Voice name: en-GB-Wavenet-B

“I cannot teach anybody anything, I can only make them think.”
– Socrates

Fasting is the willing abstinence or reduction from some or all food, drink, or both, for a period of time. An absolute fast or dry fasting is normally defined as abstinence from all food and liquid for a defined period. Other fasts may be partially restrictive, limiting only particular foods or substances, or be intermittent.
In a physiological context, fasting may refer to the metabolic status of a person who has not eaten overnight, or to the metabolic state achieved after complete digestion and absorption of a meal. Several metabolic adjustments occur during fasting. Some diagnostic tests are used to determine a fasting state. For example, a person is assumed to be fasting once 8–12 hours have elapsed since the last meal. Metabolic changes of the fasting state begin after absorption of a meal (typically 3–5 hours after eating).

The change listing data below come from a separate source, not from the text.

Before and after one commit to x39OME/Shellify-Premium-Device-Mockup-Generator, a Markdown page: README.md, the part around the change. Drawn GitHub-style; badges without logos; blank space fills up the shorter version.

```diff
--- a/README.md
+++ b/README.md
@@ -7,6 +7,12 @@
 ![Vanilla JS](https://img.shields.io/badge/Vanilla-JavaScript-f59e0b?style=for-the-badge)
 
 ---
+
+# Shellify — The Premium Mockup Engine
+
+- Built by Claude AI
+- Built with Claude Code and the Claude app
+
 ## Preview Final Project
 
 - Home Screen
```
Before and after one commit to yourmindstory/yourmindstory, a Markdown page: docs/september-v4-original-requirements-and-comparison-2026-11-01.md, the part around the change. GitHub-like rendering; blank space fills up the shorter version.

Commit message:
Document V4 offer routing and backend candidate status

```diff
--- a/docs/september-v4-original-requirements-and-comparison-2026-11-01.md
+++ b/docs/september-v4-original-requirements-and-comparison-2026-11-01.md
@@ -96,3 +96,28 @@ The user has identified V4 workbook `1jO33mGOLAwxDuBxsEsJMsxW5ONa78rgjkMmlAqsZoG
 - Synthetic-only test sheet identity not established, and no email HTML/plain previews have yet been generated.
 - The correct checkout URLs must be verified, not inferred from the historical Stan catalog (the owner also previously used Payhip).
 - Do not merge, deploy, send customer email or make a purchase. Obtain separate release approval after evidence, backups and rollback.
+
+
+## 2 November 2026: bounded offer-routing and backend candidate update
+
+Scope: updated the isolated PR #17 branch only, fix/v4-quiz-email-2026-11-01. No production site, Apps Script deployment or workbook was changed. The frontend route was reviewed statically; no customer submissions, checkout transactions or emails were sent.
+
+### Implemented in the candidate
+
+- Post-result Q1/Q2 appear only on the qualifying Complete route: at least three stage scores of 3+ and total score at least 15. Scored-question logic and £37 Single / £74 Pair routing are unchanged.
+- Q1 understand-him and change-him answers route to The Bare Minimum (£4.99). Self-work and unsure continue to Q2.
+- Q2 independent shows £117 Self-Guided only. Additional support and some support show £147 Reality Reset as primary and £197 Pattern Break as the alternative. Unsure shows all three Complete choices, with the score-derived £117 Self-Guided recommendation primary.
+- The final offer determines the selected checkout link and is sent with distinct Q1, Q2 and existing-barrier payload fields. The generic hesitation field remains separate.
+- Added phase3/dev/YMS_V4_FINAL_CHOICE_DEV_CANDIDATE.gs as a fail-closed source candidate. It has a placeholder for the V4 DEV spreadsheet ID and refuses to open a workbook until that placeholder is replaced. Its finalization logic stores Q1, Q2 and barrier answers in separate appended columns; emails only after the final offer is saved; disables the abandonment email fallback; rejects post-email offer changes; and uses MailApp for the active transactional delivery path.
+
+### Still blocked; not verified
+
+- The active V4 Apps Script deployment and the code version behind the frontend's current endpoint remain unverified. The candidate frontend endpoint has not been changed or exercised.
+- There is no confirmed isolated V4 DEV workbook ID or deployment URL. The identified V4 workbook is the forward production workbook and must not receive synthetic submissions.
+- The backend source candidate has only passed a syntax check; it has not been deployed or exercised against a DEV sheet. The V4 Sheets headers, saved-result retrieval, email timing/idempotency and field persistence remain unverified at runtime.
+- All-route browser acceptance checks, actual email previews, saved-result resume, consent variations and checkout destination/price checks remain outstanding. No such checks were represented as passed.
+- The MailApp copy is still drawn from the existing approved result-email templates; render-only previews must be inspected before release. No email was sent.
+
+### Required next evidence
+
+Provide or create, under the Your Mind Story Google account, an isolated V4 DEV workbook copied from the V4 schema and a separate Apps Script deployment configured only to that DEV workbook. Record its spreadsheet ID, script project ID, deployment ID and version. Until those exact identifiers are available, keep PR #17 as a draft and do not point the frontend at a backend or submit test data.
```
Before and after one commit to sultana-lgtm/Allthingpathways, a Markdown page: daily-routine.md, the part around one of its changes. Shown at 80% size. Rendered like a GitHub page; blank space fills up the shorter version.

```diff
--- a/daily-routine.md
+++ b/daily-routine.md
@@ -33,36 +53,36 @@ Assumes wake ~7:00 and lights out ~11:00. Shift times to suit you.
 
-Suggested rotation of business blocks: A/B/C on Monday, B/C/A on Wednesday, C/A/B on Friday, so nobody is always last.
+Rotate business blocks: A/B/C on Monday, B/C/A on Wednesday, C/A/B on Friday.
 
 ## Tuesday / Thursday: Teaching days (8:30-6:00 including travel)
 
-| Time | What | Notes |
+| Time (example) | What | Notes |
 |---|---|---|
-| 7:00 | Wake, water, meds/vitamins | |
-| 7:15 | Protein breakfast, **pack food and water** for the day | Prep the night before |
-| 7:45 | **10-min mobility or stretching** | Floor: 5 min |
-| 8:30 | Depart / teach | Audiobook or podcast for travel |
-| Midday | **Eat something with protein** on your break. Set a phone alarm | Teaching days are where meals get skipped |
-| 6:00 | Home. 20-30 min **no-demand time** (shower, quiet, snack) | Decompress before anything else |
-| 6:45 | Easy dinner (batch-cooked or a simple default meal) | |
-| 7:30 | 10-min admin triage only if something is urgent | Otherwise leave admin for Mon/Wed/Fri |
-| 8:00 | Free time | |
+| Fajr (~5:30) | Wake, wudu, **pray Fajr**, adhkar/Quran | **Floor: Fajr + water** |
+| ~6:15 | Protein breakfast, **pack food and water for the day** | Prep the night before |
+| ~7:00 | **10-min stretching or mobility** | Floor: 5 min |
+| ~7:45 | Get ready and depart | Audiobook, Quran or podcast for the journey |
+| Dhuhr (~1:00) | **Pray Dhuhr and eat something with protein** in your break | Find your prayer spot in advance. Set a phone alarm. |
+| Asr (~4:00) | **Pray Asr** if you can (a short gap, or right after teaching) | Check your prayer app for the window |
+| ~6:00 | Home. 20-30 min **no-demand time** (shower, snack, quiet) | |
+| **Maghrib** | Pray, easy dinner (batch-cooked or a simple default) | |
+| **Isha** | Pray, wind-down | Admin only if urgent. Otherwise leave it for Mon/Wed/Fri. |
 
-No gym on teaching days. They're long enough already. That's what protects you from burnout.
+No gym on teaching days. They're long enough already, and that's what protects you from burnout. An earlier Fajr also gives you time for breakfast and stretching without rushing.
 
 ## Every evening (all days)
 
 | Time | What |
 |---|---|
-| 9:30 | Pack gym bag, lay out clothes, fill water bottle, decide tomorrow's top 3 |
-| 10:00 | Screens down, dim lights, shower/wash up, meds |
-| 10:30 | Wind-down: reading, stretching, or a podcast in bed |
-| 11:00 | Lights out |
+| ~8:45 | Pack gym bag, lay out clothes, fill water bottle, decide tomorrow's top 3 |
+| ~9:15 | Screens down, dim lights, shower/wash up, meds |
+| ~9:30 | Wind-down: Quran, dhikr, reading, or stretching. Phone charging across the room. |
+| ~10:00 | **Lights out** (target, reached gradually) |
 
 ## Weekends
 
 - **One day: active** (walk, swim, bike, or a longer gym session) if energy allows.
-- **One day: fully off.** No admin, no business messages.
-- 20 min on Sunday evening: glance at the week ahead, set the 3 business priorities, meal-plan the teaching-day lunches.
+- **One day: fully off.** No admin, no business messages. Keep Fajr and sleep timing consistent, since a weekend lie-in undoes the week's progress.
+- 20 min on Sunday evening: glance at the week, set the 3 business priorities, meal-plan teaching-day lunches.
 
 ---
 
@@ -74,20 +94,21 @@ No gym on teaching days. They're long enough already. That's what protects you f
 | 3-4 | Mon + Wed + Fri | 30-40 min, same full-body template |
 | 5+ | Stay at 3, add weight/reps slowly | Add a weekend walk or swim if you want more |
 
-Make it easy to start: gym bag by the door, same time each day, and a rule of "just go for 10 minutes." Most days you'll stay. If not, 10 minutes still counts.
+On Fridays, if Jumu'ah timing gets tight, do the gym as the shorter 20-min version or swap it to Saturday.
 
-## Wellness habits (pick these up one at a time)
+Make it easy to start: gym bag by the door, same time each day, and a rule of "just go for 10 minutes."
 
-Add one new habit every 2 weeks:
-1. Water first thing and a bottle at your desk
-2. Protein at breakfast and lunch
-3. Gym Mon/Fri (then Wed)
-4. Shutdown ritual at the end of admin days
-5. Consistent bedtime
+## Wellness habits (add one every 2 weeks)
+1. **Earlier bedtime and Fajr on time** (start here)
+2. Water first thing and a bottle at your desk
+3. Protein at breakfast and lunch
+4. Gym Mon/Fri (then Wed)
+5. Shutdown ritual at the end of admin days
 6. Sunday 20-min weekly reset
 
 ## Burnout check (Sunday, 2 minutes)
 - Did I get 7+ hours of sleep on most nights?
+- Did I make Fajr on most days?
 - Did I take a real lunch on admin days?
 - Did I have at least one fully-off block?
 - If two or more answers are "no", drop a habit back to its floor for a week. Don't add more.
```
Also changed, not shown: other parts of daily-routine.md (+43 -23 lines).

A diagnostic fast refers to prolonged fasting from 8–72 hours (depending on age) conducted under observation to facilitate the investigation of a health complication, usually hypoglycemia. Many people may also fast as part of a medical procedure or a check-up, such as preceding a colonoscopy or surgery. Fasting may also be part of a religious ritual.